Coffee, in fact, is a widely popular stimulant. A lot of businesses make money through coffee. We start our day drinking coffee, and even purchase overpriced coffee from different stores. But what if it can also have its own medical use?
Could it be possible that caffeine can help slow down the progression of Parkinson’s disease? There are a number of studies that support this claim.
What’s Parkinson’s Disease?
For starters, Parkinson’s disease is a progressive neurologic disorder. It affects approximately one million individuals in the US alone. Among the most common symptoms of Parkinson’s disease include extrapyramidal movements, slurred speech and impaired balance.
Unfortunately, there is no cure for Parkinson’s disease. It means that it will progress and simply get worse. What’s the cause of Parkinson’s disease? The cause of this particular condition is still unknown. Though there are people who are more prone to this condition. For instance, you have people suffering from head trauma that develop Parkinson’s disease.

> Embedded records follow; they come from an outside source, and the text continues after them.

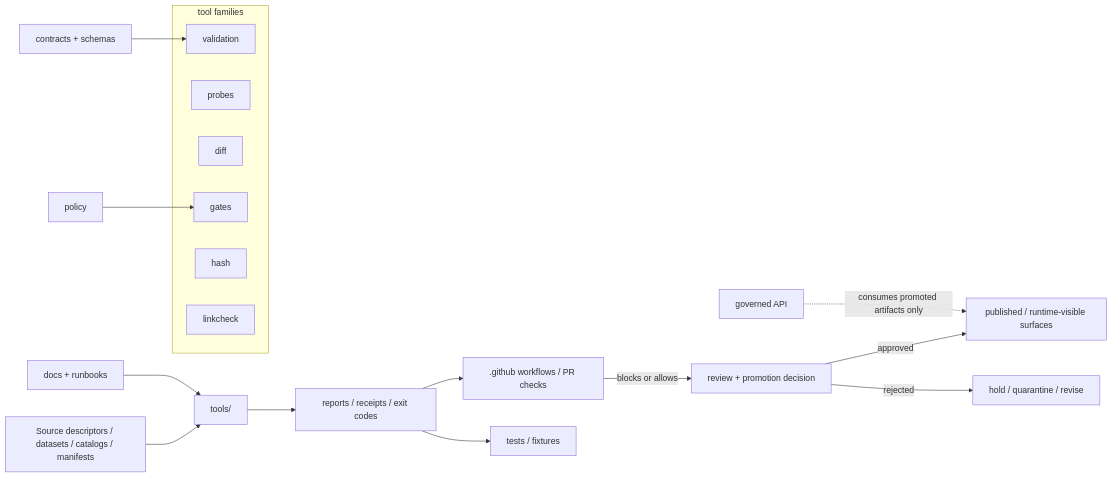
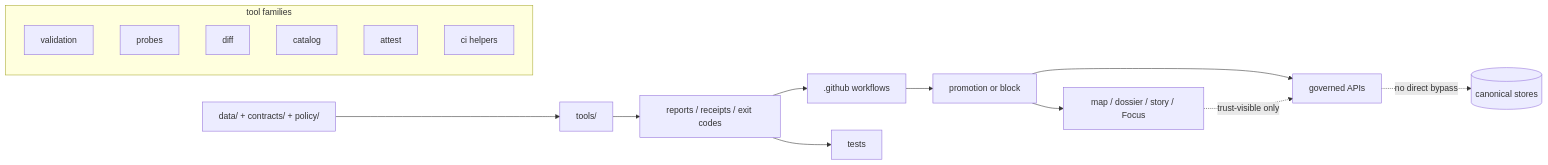
One commit to bartytime4life/Kansas-Frontier-Matrix changed the diagram in tools/README.md. Above: the diagram before and after it, drawn with Mermaid. The commit also changed other lines of this file, not shown here.

First line of the commit message:
Revise tools README for clarity and structure

````diff
--- a/tools/README.md
+++ b/tools/README.md
@@ -239,25 +236,23 @@
 ```mermaid
 flowchart LR
-    A[Source descriptors / datasets / catalogs / manifests] --> B[tools/]
+    A[data/ + contracts/ + policy/] --> B[tools/]
 
-    subgraph FAM[tool families]
+    subgraph TF[tool families]
       V[validation]
       P[probes]
       D[diff]
-      G[gates]
-      H[hash]
-      L[linkcheck]
+      C[catalog]
+      A2[attest]
+      CI[ci helpers]
     end
 
     B --> R[reports / receipts / exit codes]
-    R --> CI[.github workflows / PR checks]
-    R --> T[tests / fixtures]
-    CI -->|blocks or allows| M[review + promotion decision]
-    M -->|approved| PUB[published / runtime-visible surfaces]
-    M -->|rejected| Q[hold / quarantine / revise]
+    R --> G[.github workflows]
+    R --> T[tests]
+    G --> M[promotion or block]
+    M --> API[governed APIs]
+    M --> UI[map / dossier / story / Focus]
 
-    CONTRACTS[contracts + schemas] --> V
-    POLICY[policy] --> G
-    DOCS[docs + runbooks] --> B
-    API[governed API] -. consumes promoted artifacts only .-> PUB
+    API -. no direct bypass .-> DATA[(canonical stores)]
+    UI -. trust-visible only .-> API
 ```
````
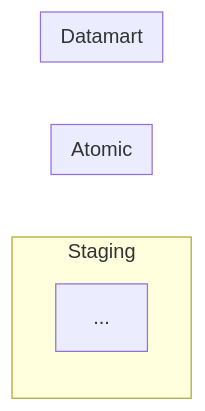
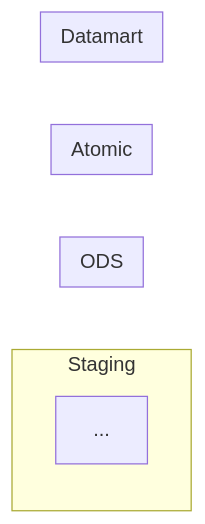
The first of 2 diagrams in .claude/skills/datamart-hld-design/reference/flowchart_rules.md (linhlvit/ubck_atomic_design), drawn with Mermaid before and after one commit. The commit also changed other lines of this file and 22 other files, not shown here.

````diff
--- a/.claude/skills/datamart-hld-design/reference/flowchart_rules.md
+++ b/.claude/skills/datamart-hld-design/reference/flowchart_rules.md
@@ -26,12 +26,15 @@
 ```mermaid
 flowchart LR
     subgraph SRC["Staging"]
+        ...
+    end
+    subgraph ODS["ODS"]
         ...
     end
     subgraph SIL["Atomic"]
         ...
     end
     subgraph GOLD["Datamart"]
         ...
     end
 ```
````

It has also been discovered that alpha-synuclein plays a role in the development and progression of the condition. The a-synuclein misfolds have been discovered to form Lewy bodies. Lewy bodies destroy the dopamine producing cells are commonly found among patients with Parkinson’s disease.
How does coffee help?
It is a common concept in medicating Parkinson’s disease to increase the amount of dopamine to minimize the symptoms of the condition. However, what if there are no more cells that produce dopamine? This is when it can get a bit tricky. According to research, caffeine can block a-synuclein protein. Therefore, you maintain the number of cells that produce dopamine.
The researchers from the University of Saskatchewan in Canada are developing two caffeine based compounds that could potentially help stop the protein from clumping.
It has been discovered before in different studies that drinking coffee and other caffeinated drinks have a protective effect against Parkinson’s disease. There are also other compounds being tested including nicotine, metformin and aminoindan.
The study is still in its early stages. Could it be used on humans in the future? Or perhaps, could it be used as a standard medication for those suffering from Parkinson’s disease? Only time will tell. There are still a lot of things that should be discussed before it becomes a standard practice to use caffeine based drugs to treat Parkinson’s disease.